wardrobe on which they do not ap
pear. Gold ribbon, rather soft In
quality, so that It may be doubled, U
finished with gold balls or tassels.
Figured gold ribbons are also used for
this purpose under some conditions,
but the most popular material of
which to make the lacings is Mift
sat In of the same shade as the gown.
Trimmings For Cloth Gowns.
Embroidered bands arc fashionable
for cloth or velvet gowns, and color Is
Introduced Into them In many differ
ent ways and with satisfactory effect.
It Is Interesting to r-ec bow a touch of
green, blue, cerise or yellow worked
into a dull monotone will lighten It or
how a thread of gold or silver or
sharply contrasting black will entirely
change and transform a model gown
that has been unbecoming. There Is
certainly no excuse whatever this sea
son for a woman to be unbecomingly
gowned, for with the colored trim
mings and the white yoke almost any
color Is possible, as it need not lo near
IN DEKF liEU SEUGE.
outlined with wide silk braid of self
toue, and Its long lines are empha
tl7.ed by trimming of soutache. Deep
red stones set in rims of oxidized sil
ver form the buttons.
A New Silk.
Aluminium silk has been used rath
er sparingly hitherto In the shape of
girdles and sashes. Now It has come
out la blouse form, and the result Is
decidedly attractive. One blouse of
this silk is made on tailored shirt
lines with broad, flat plaits and Is re
lieved at the throat by a fold of pur
ple velvet beneath a frill of mallnes
lace. In more elaborate style this silk
Is admirable to wear with a wait of
gray ottoman silk or a coat of gray
DAMES AND DAUGHTERS.
A proud boast of Gilford, N. II., Is
Mrs. Susan Emerson, eighty-three
years old, who can fry the "real old
fashioned New England molasses
Miss Clara M. Howard has been ap
pointed to the international fellowship
founded by the Society of American
Women In London. She Is Instructor
In rhetoric and composition nt Welles
Miss Julia Morrow has gouc to Cin
cinnati to assume charge of the work
of establishing a school to train young
men and women to become rescue and
purity workers. She is the correspond
ing secretary of the National Purity
It is reported that Mrs. John Jacob
; Astor will succeed Mrs. William Astor
. as the leader of New York society.
She was Miss Ava Willing before her
marrljfge and will no doubt very grace
I fully take up the mantle dropped fi;om
( the shoulders of the former queen,
j Miss Ester Voorhees Hassou ha

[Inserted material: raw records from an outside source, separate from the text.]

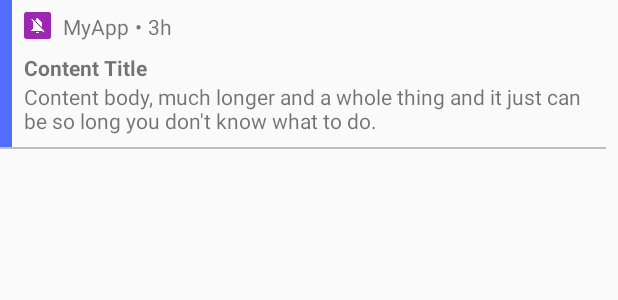
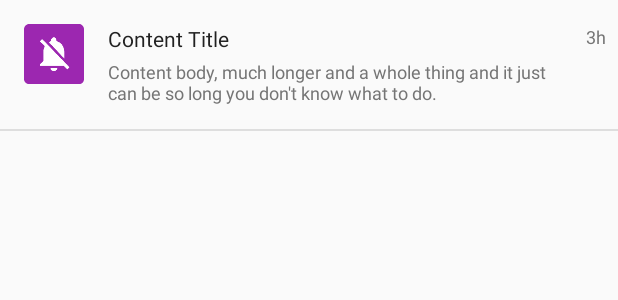
Before and after one commit to hatboysam/NotificationBox, an Android app: the layout item_notification.xml on its own in the app's theme, with its tools: preview values and no code run, on a phone screen of 412 x 824 dp. Shown: the top 300 px of the screen. Run offline under Robolectric (Android 15) with nearby library versions, the phone set to English and light mode, and no system bars.

Commit message:
Re-style notifications

```diff
--- a/app/src/main/java/com/habosa/notificationbox/NotificationService.java
+++ b/app/src/main/java/com/habosa/notificationbox/NotificationService.java
@@ -61,6 +61,7 @@ public class NotificationService extends NotificationListenerService {
         // Cancel the notification, it's ours now
         cancelNotification(notification.getKey());
 
+        // TODO: Send a broadcast here to force the app to reload if it's open
         // TODO: We should have a long-standing notification showing how many things we have stored
     }
 
--- a/app/src/main/java/com/habosa/notificationbox/adapter/NotificationAdapter.java
+++ b/app/src/main/java/com/habosa/notificationbox/adapter/NotificationAdapter.java
@@ -55,7 +55,6 @@ public class NotificationAdapter extends RecyclerView.Adapter<NotificationAdapte
     public static class ViewHolder extends RecyclerView.ViewHolder {
 
         private ImageView mIconView;
-        private TextView mAppNameView;
         private TextView mTimeView;
         private TextView mTitleView;
         private TextView mBodyView;
@@ -64,7 +63,6 @@ public class NotificationAdapter extends RecyclerView.Adapter<NotificationAdapte
             super(itemView);
 
             mIconView = itemView.findViewById(R.id.notification_image_icon);
-            mAppNameView = itemView.findViewById(R.id.notification_text_app_name);
             mTimeView = itemView.findViewById(R.id.notification_text_time);
             mTitleView = itemView.findViewById(R.id.notification_text_title);
             mBodyView = itemView.findViewById(R.id.notification_text_body);
@@ -94,7 +92,6 @@ public class NotificationAdapter extends RecyclerView.Adapter<NotificationAdapte
             }
 
             mIconView.setImageDrawable(displayInfo.icon);
-            mAppNameView.setText(displayInfo.appName);
             mTimeView.setText(timeString);
             mTitleView.setText(displayInfo.info.getTitle());
             mBodyView.setText(displayInfo.info.getBody());
--- a/app/src/main/java/com/habosa/notificationbox/viewmodel/AppSelectionActivityViewModel.java
+++ b/app/src/main/java/com/habosa/notificationbox/viewmodel/AppSelectionActivityViewModel.java
@@ -50,7 +50,12 @@ public class AppSelectionActivityViewModel extends AndroidViewModel {
                     String packageName = info.packageName;
                     String title = mPackageManager.getApplicationLabel(info).toString();
                     Drawable icon = mPackageManager.getApplicationIcon(info);
-                    displayInfos.add(new AppDisplayInfo(packageName, title, icon));
+
+                    // Skip system apps that don't even have a name that's not their
+                    // package name
+                    if (!title.equals(packageName)) {
+                        displayInfos.add(new AppDisplayInfo(packageName, title, icon));
+                    }
                 }
 
                 Collections.sort(displayInfos, new Comparator<AppDisplayInfo>() {
--- a/app/src/main/res/layout/item_notification.xml
+++ b/app/src/main/res/layout/item_notification.xml
@@ -4,75 +4,56 @@
     xmlns:tools="http://schemas.android.com/tools"
     android:layout_width="match_parent"
     android:layout_height="wrap_content"
-    android:background="?attr/selectableItemBackground"
-    android:paddingRight="8dp">
-
-    <View
-        android:id="@+id/highlight_edge"
-        android:layout_width="8dp"
-        android:layout_height="0dp"
-        android:background="@color/colorAccent"
-        app:layout_constraintStart_toStartOf="parent"
-        app:layout_constraintTop_toTopOf="parent"
-        app:layout_constraintBottom_toBottomOf="parent" />
+    android:background="?attr/selectableItemBackground">
 
 
     <ImageView
         android:id="@+id/notification_image_icon"
-        android:layout_width="18dp"
-        android:layout_height="18dp"
-        android:layout_marginStart="8dp"
-        android:layout_marginTop="8dp"
-        app:layout_constraintStart_toEndOf="@+id/highlight_edge"
-        app:layout_constraintTop_toTopOf="parent"
+        android:layout_width="40dp"
+        android:layout_height="40dp"
+        android:layout_marginStart="16dp"
+        app:layout_constraintStart_toStartOf="parent"
+        app:layout_constraintTop_toTopOf="@+id/notification_text_title"
         app:srcCompat="@mipmap/ic_launcher" />
-
-    <TextView
-        android:id="@+id/notification_text_app_name"
-        android:layout_width="wrap_content"
-        android:layout_height="wrap_content"
-        android:layout_marginStart="8dp"
-        app:layout_constraintStart_toEndOf="@+id/notification_image_icon"
-        app:layout_constraintTop_toTopOf="@+id/notification_image_icon"
-        tools:text="MyApp" />
-
-    <TextView
-        android:id="@+id/notification_time_bullet"
-        android:layout_width="wrap_content"
-        android:layout_height="wrap_content"
-        android:layout_marginStart="4dp"
-        android:text="@string/divider_bullet"
-        app:layout_constraintStart_toEndOf="@+id/notification_text_app_name"
-        app:layout_constraintTop_toTopOf="@+id/notification_text_app_name" />
 
     <TextView
         android:id="@+id/notification_text_time"
         android:layout_width="wrap_content"
         android:layout_height="wrap_content"
-        android:layout_marginStart="4dp"
-        app:layout_constraintStart_toEndOf="@+id/notification_time_bullet"
-        app:layout_constraintTop_toTopOf="@+id/notification_text_app_name"
+        android:layout_marginEnd="8dp"
+        app:layout_constraintEnd_toEndOf="parent"
+        android:textColor="@color/secondary_text"
+        android:textSize="12sp"
+        app:layout_constraintTop_toTopOf="@+id/notification_text_title"
         tools:text="3h" />
 
     <TextView
         android:id="@+id/notification_text_title"
-        android:layout_width="wrap_content"
+        android:layout_width="0dp"
         android:layout_height="wrap_content"
-        android:layout_marginTop="8dp"
-        android:textStyle="bold"
-        app:layout_constraintStart_toStartOf="@+id/notification_image_icon"
-        app:layout_constraintTop_toBottomOf="@+id/notification_text_app_name"
+        android:layout_marginEnd="8dp"
+        android:layout_marginStart="16dp"
+        android:layout_marginTop="16dp"
+        android:ellipsize="end"
+        android:maxLines="1"
+        android:textColor="@color/primary_text"
+        android:textSize="14sp"
+        app:layout_constraintEnd_toStartOf="@+id/notification_text_time"
+        app:layout_constraintStart_toEndOf="@+id/notification_image_icon"
+        app:layout_constraintTop_toTopOf="parent"
         tools:text="Content Title" />
 
     <TextView
         android:id="@+id/notification_text_body"
-        android:layout_width="match_parent"
+        android:layout_width="0dp"
         android:layout_height="wrap_content"
         android:layout_marginEnd="8dp"
-        android:layout_marginStart="16dp"
+        android:layout_marginTop="4dp"
         android:ellipsize="end"
         android:maxLines="2"
-        app:layout_constraintEnd_toEndOf="parent"
+        android:textColor="@color/secondary_text"
+        android:textSize="12sp"
+        app:layout_constraintEnd_toStartOf="@+id/notification_text_time"
         app:layout_constraintStart_toStartOf="@+id/notification_text_title"
         app:layout_constraintTop_toBottomOf="@+id/notification_text_title"
         tools:text="Content body, much longer and a whole thing and it just can be so long you don't know what to do." />
@@ -81,8 +62,8 @@
         android:id="@+id/bottom_divider"
         android:layout_width="match_parent"
         android:layout_height="1dp"
-        android:layout_marginTop="8dp"
-        android:background="#bebebe"
+        android:layout_marginTop="16dp"
+        android:background="#dedede"
         app:layout_constraintTop_toBottomOf="@+id/notification_text_body" />
 
 </android.support.constraint.ConstraintLayout>
```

been appointed chief nurse In the Unit-
ed States navy and as such will have
charge of a corps of 100 nurses, which
arc to form a nucleus for a larger
corps to be added In case of war. She
was chosen by the medical board of
the United States navy on account of
her long sorvb-e and eminent fitness
for the position.
, Precise Aunt (trying to amuse Kate,
who had conic to spend the day) Oh.
I see pussy washing her face!
Kate (with scorn) She's not wash-
lng her face. She's washing her feet
I and wiping 'em on her face. Judge's
' Leads Our Line.
If You Want a TYPEWRITER Don't
Buy Until You
See at the Citizen Office
Invention of J. B. SECOR, a former
It has all the Improvements
that other machines have, and
none of their defects ; andhasem
bodied a number of New Ideas
that no other machine lias.
The Ne Plus Ultra
e have the sort of tooth brushes that are
1 made to thoroughly cleanse and save the
They art' the kind that clean teeth without
leavlne your mouth full of bristles.
We recommend those costing 25 cents or
more, as we can guarantee them and will re
place, free, any that show defects of manu
iaeture within three months.
O. T. CHAHBERS,
Opp.D. & It. Station, HONESDALE, PA.
WHEN THR ENGINE COMES
is no time to be regretting your neglect
to get insured. A little care beforehand
is worth more than any amount of regret.
KRAFT & CONQER,
General Insurance Agents